Super Bowl: Bookies talk about losses, not wins
By TIM DAHLBERG
AP Sports Columnist
LAS VEGAS — When the longtime bookies in this gambling city get together to swap stories, the talk invariably turns to one Super Bowl where bettors made off with a big score.
That's to be expected. Wouldn't be proper business, after all, if all they did was gloat about their many wins.
The year was 1979, and the game was as good as it gets. Pittsburgh and Dallas in Miami, both trying to become the first team to win three Super Bowls.
Chuck Noll was on one sideline, Tom Landry the other. Roger Staubach lined up under center for America's team, while Terry Bradshaw took the snaps for the Steelers. The defenses were so good they both had names, with the Steel Curtain on one side and the Doomsday Defense on the other.
Thomas "Hollywood" Henderson's big mouth was just a bonus.
"It was my first big Super Bowl," oddsmaker Jimmy Vaccaro remembers. "Back when all my hair was still black."
Don't try to find out what happened that day in Vegas in NFL history books. They've never been much for acknowledging that some of the popularity of the game lies in the fact a good chunk of Americans have action on it.
The Steelers opened as 2½-point favorites that year, but there was so much money on Pittsburgh that oddsmakers moved the line to 5½ points to balance the action. It finally settled at 4 points by kickoff.
Pittsburgh didn't disappoint and, after scoring two fourth-quarter touchdowns to lead 35-17, appeared to have the game well in hand. But the Cowboys scored twice in the last 2:23 to make the final 35-31 and bookies were faced with their worst nightmare — the dreaded middle.
Those who bet Pittsburgh early won. Those who picked the Cowboys late won. Those who bet when the line was at 4 got their money back.
Vaccaro was running the book at the Royal Inn, a small joint off the Strip that took big action. The owner was vacationing on his boat, but called in to see how things had gone.
"I told him the bad news was that we lost $185,000," Vaccaro said. "He asked what the good news was. I told him the good news was that we only lost $185,000."
There was a lot of bad news around town. One casino lost $900,000, another $1.7 million. Bettors stood in long lines to collect their winnings.
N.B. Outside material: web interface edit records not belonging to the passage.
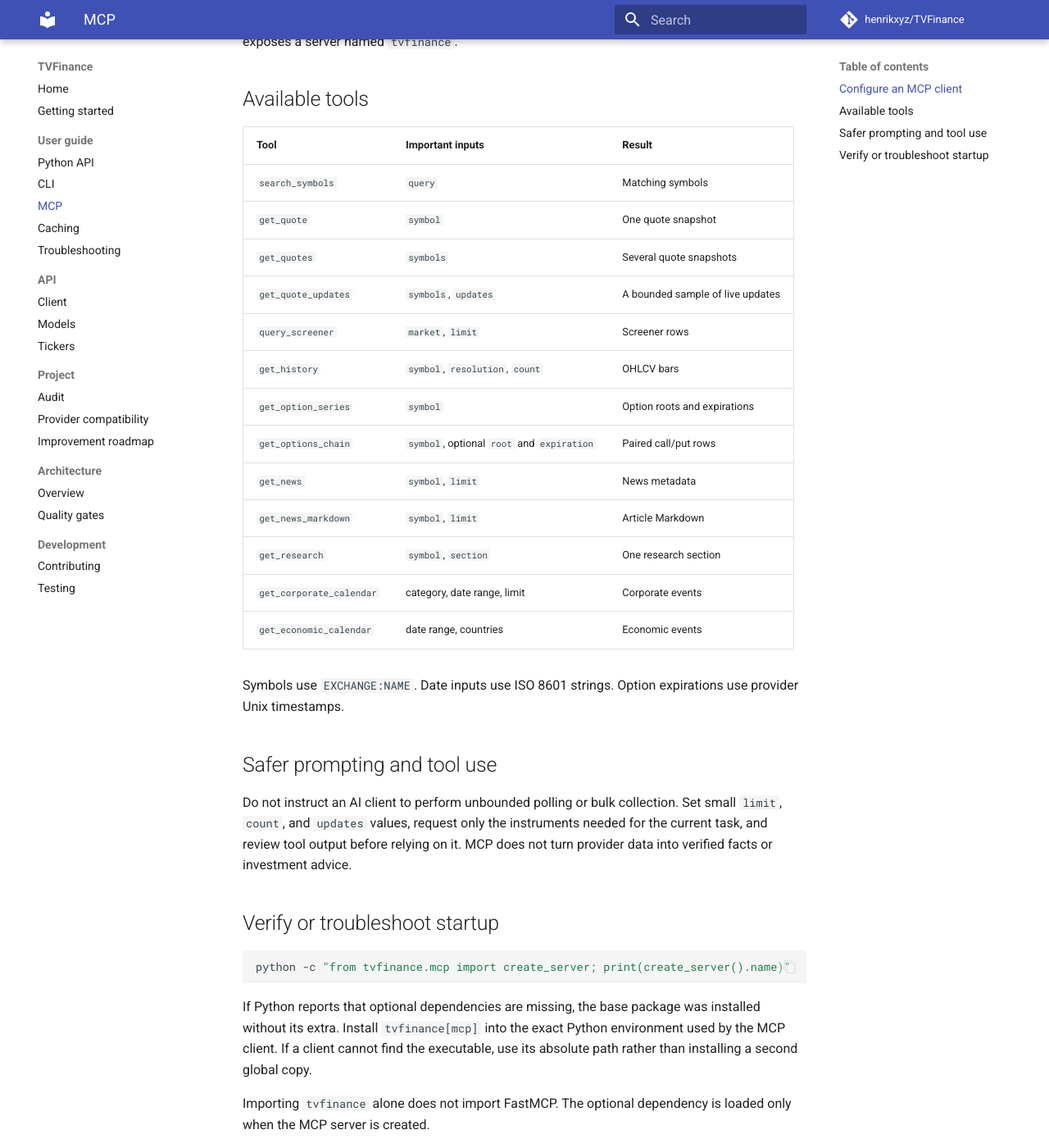
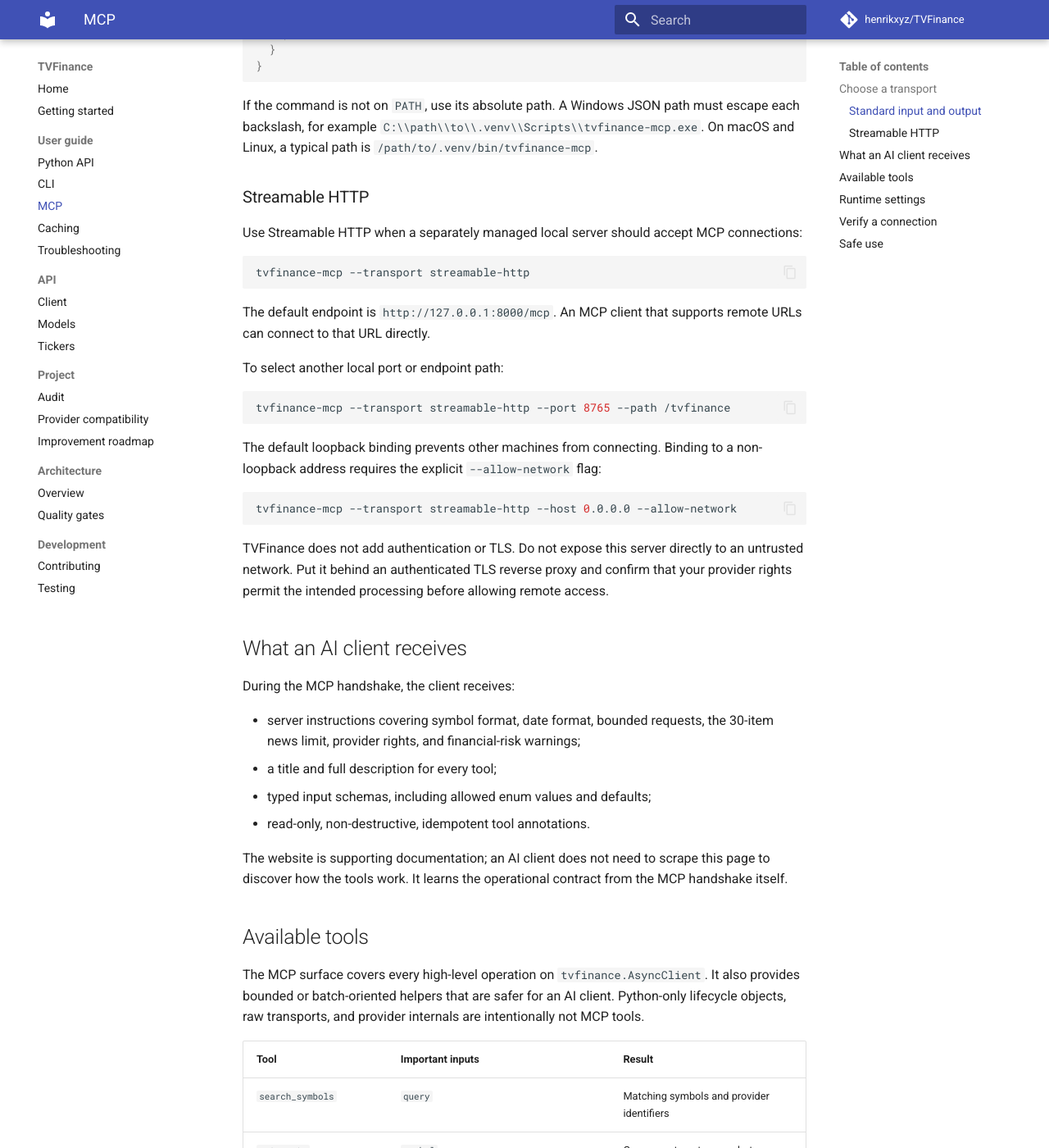
Before and after one commit to henrikxyz/tvfinance, an MkDocs documentation site: the page built from docs/guide/mcp.md, in a window 1280 px wide and 1400 px high, scrolled down 899 px. Shown: the whole window at 82% size. Built offline with MkDocs 1.6.1 and Material for MkDocs 9.7.7, drawn with Linux system fonts in a browser that asks for light colours; comment, search, counter and statistics services are not loaded; some of the changed text lies outside the part shown.

Commit message:
feat: complete MCP server transports and tools

````diff
--- a/docs/guide/mcp.md
+++ b/docs/guide/mcp.md
@@ -1,7 +1,11 @@
 # MCP server
 
-MCP is optional and uses the shared async API rather than a separate
-implementation.
+TVFinance can expose its public market-data operations to an MCP-compatible AI
+client. The MCP extra is optional:
+
+~~~bash
+python -m pip install "tvfinance[mcp]"
+~~~
 
 !!! danger "Provider data rights"
 
@@ -12,8 +16,13 @@
     independently established all necessary access and data rights. Read the
     [provider policy notice](https://github.com/henrikxyz/TVFinance/blob/main/TRADINGVIEW_POLICY.md).
 
+## Choose a transport
+
+### Standard input and output
+
+Use stdio when one desktop AI client launches one local TVFinance process:
+
 ~~~bash
-pip install "tvfinance[mcp]"
 tvfinance-mcp
 ~~~
 
@@ -23,65 +32,146 @@
 python -m tvfinance.mcp
 ~~~
 
-## Configure an MCP client
+Example MCP client configuration:
 
-Configure the client to launch the installed executable over its standard MCP
-transport. The exact settings screen differs between clients, but the command
-and arguments are equivalent to:
+~~~json
+{
+  "mcpServers": {
+    "tvfinance": {
+      "command": "tvfinance-mcp",
+      "args": ["--no-banner"]
+    }
+  }
+}
+~~~
 
-```json
-{
-  "command": "tvfinance-mcp",
-  "args": []
-}
-```
+If the command is not on `PATH`, use its absolute path. A Windows JSON path must
+escape each backslash, for example
+`C:\\path\\to\\.venv\\Scripts\\tvfinance-mcp.exe`. On macOS and Linux, a
+typical path is `/path/to/.venv/bin/tvfinance-mcp`.
 
-If the executable is not on the client's `PATH`, use the absolute path inside
-the virtual environment. For example, it is commonly
-`.venv\\Scripts\\tvfinance-mcp.exe` on Windows and
-`.venv/bin/tvfinance-mcp` on macOS or Linux.
+### Streamable HTTP
 
-Restart or reload the MCP client after changing its server configuration. A
-successful connection exposes a server named `tvfinance`.
+Use Streamable HTTP when a separately managed local server should accept MCP
+connections:
+
+~~~bash
+tvfinance-mcp --transport streamable-http
+~~~
+
+The default endpoint is `http://127.0.0.1:8000/mcp`. An MCP client that supports
+remote URLs can connect to that URL directly.
+
+To select another local port or endpoint path:
+
+~~~bash
+tvfinance-mcp --transport streamable-http --port 8765 --path /tvfinance
+~~~
+
+The default loopback binding prevents other machines from connecting. Binding
+to a non-loopback address requires the explicit `--allow-network` flag:
+
+~~~bash
+tvfinance-mcp --transport streamable-http --host 0.0.0.0 --allow-network
+~~~
+
+TVFinance does not add authentication or TLS. Do not expose this server directly
+to an untrusted network. Put it behind an authenticated TLS reverse proxy and
+confirm that your provider rights permit the intended processing before allowing
+remote access.
+
+## What an AI client receives
+
+During the MCP handshake, the client receives:
+
+- server instructions covering symbol format, date format, bounded requests,
+  the 30-item news limit, provider rights, and financial-risk warnings;
+- a title and full description for every tool;
+- typed input schemas, including allowed enum values and defaults;
+- read-only, non-destructive, idempotent tool annotations.
+
+The website is supporting documentation; an AI client does not need to scrape
+this page to discover how the tools work. It learns the operational contract
+from the MCP handshake itself.
 
 ## Available tools
 
+The MCP surface covers every high-level operation on `tvfinance.AsyncClient`.
+It also provides bounded or batch-oriented helpers that are safer for an AI
+client. Python-only lifecycle objects, raw transports, and provider internals are
+intentionally not MCP tools.
+
 | Tool | Important inputs | Result |
 | --- | --- | --- |
-| `search_symbols` | `query` | Matching symbols |
-| `get_quote` | `symbol` | One quote snapshot |
-| `get_quotes` | `symbols` | Several quote snapshots |
-| `get_quote_updates` | `symbols`, `updates` | A bounded sample of live updates |
-| `query_screener` | `market`, `limit` | Screener rows |
-| `get_history` | `symbol`, `resolution`, `count` | OHLCV bars |
-| `get_option_series` | `symbol` | Option roots and expirations |
-| `get_options_chain` | `symbol`, optional `root` and `expiration` | Paired call/put rows |
-| `get_news` | `symbol`, `limit` | News metadata |
-| `get_news_markdown` | `symbol`, `limit` | Article Markdown |
-| `get_research` | `symbol`, `section` | One research section |
-| `get_corporate_calendar` | category, date range, limit | Corporate events |
-| `get_economic_calendar` | date range, countries | Economic events |
+| `search_symbols` | `query` | Matching symbols and provider identifiers |
+| `get_quote` | `symbol` | One current quote snapshot |
+| `get_quotes` | `symbols` | Quote snapshots keyed by symbol |
+| `get_quote_updates` | `symbols`, `updates` | A bounded sample of live quote updates |
+| `query_screener` | `market`, `columns`, `limit`, `sort_by`, `sort_order` | Ordered screener rows |
+| `get_history` | `symbol`, `resolution`, `count`, `adjustment` | OHLCV bars for one symbol |
+| `get_histories` | `symbols`, `resolution`, `count`, `adjustment` | OHLCV bars keyed by symbol |
+| `get_option_series` | `symbol` | Available option roots and expirations |
+| `get_options_chain` | `symbol`, `root`, `expiration` | Paired call and put rows |
+| `get_research` | `symbol`, `section` | One normalized research section |
+| `get_research_for_symbols` | `symbols`, `section` | One research section keyed by symbol |
+| `get_corporate_calendar` | `category`, date range, `limit` | Earnings, revenue, dividend, or IPO events |
+| `get_economic_calendar` | date range, `countries`, `importance` | Filtered economic events |
+| `get_news` | `symbol`, `limit`, `language`, `fetch_body` | Latest news metadata and optional bodies |
+| `get_news_for_symbols` | `symbols`, `limit`, `language`, `fetch_body` | Latest news keyed by symbol |
+| `get_news_markdown` | `symbol`, `limit`, `language` | Latest articles rendered as Markdown |
 
-Symbols use `EXCHANGE:NAME`. Date inputs use ISO 8601 strings. Option
-expirations use provider Unix timestamps.
+Symbols use `EXCHANGE:NAME`, such as `NASDAQ:AAPL`. Date inputs use ISO 8601.
+Option expirations use provider Unix timestamps returned by
+`get_option_series`. Research sections are `profile`, `financials`, `forecast`,
+`technicals`, `holdings`, `ideas`, `documents`, `bonds`, and `etfs`.
 
-## Safer prompting and tool use
+News is a latest-item snapshot, not an archive. The provider returns at most 30
+items per symbol and does not expose historical pagination through this feed, so
+MCP rejects limits outside `1..30` rather than silently pretending more results
+are available.
 
-Do not instruct an AI client to perform unbounded polling or bulk collection.
-Set small `limit`, `count`, and `updates` values, request only the instruments
-needed for the current task, and review tool output before relying on it. MCP
-does not turn provider data into verified facts or investment advice.
+## Runtime settings
 
-## Verify or troubleshoot startup
+The command exposes the most useful client and cache settings:
 
-```bash
+~~~text
+--timeout SECONDS
+--language CODE
+--region CODE
+--retry-attempts NUMBER
+--retry-base-delay SECONDS
+--retry-maximum-delay SECONDS
+--memory-cache
+--cache-path FILE
+--cache-ttl SECONDS
+--cache-max-entries NUMBER
+--no-banner
+~~~
+
+`--memory-cache` and `--cache-path` are mutually exclusive. Both stdio and HTTP
+reuse one configured asynchronous client for the server lifetime and close it
+cleanly on shutdown.
+
+## Verify a connection
+
+First verify that the optional dependency and server can be loaded:
+
+~~~bash
 python -c "from tvfinance.mcp import create_server; print(create_server().name)"
-```
+~~~
 
-If Python reports that optional dependencies are missing, the base package was
-installed without its extra. Install `tvfinance[mcp]` into the exact Python
-environment used by the MCP client. If a client cannot find the executable,
-use its absolute path rather than installing a second global copy.
+Then connect with the MCP client and confirm that it lists 16 tools. A useful
+network-free call is `get_quote_updates` with `updates` set to `0`; it validates
+the MCP request and response path without contacting the data provider.
 
-Importing `tvfinance` alone does not import FastMCP. The optional dependency is
-loaded only when the MCP server is created.
+If Python reports missing optional dependencies, install `tvfinance[mcp]` into
+the exact Python environment used by the MCP client. If a desktop client cannot
+find `tvfinance-mcp`, configure the executable's absolute path and restart that
+client.
+
+## Safe use
+
+Keep `limit`, `count`, and `updates` bounded, request only instruments needed for
+the current task, and review results before relying on them. Tool results may be
+delayed, incomplete, or incorrect. MCP does not turn provider data into verified
+facts, permission for automated use, or investment advice.
````
Also changed, not shown: README.md (+6 -0 lines), 3 other files.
Fast forward three decades, and the line is strikingly similar on this Super Bowl. The Colts opened as low as 3½-point favorites and are now favored by 5½ in most of the state's legal sports books. The higher the line goes — and it could move more before kickoff — the more chance there is of bettors on both sides winning money.
Could it happen again? Don't bet on it.
"It's unusual for us to lose," said Jay Kornegay, who runs the sports book at the Las Vegas Hilton.
Unusual but not impossible. Just two years ago, a lot of bettors who either didn't like Bill Belichick or simply thought the Giants were due sent the books to a rare loss when they beat the Patriots.
"You're capable of getting your rear kicked on this game," said Wynn hotel sports book director John Avello. "I always have some concerns. You can have a good day or an awful day."
The good days, of course, far outnumber the awful days in the betting industry. Even if bookies break even they win, because they collect a 10 percent "vig" from bettors as part of the price of doing business.
Bookies are hoping they do better than that with the Saints and Colts, and hoping to break a two-year dip in legal betting on the game. With an improving economy, most estimate the betting will be up, though it probably won't top the $94.5 million wagered in 2006.
Add in online betting and wagers at local bars and clubs and the total will go much higher. A lot of that money will go to the so-called "prop" bets where gamblers can wager on everything from the opening coin flip to whether there will be a safety in the game.
The Hilton has more than 335 of those bets alone, and will win more than its share. But bettors can have their way, too, as Art Manteris found out when he put up one of the earliest Super Bowl prop bets while running the sports book at Caesars Palace when the Bears played the Patriots in 1986.
Defensive back William "Refrigerator" Perry had scored three touchdowns on short yardage plays during his rookie season, but hadn't touched the ball since week 12. Manteris figured that Perry surely wouldn't be used on offense in the most important game of the season and offered 20-1 odds on him scoring a touchdown.
Bettors jumped on it quick and, sure enough, Perry came lumbering into the backfield in the third quarter of a blowout to score the final touchdown for the Bears.
"I think we won overall on the game but we lost a quarter million on that prop," said Manteris. "I sold it to the people upstairs by saying we got a million dollars in PR out of it."
Having winning bettors is always good PR for bookmakers, as long as it doesn't happen too often. Most winners, after all, come back to bet again.
When the bookies win, though, they keep the cash. They also tend to keep quiet.
Tim Dahlberg is a national sports columnist for The Associated Press. Write to him at firstname.lastname@example.org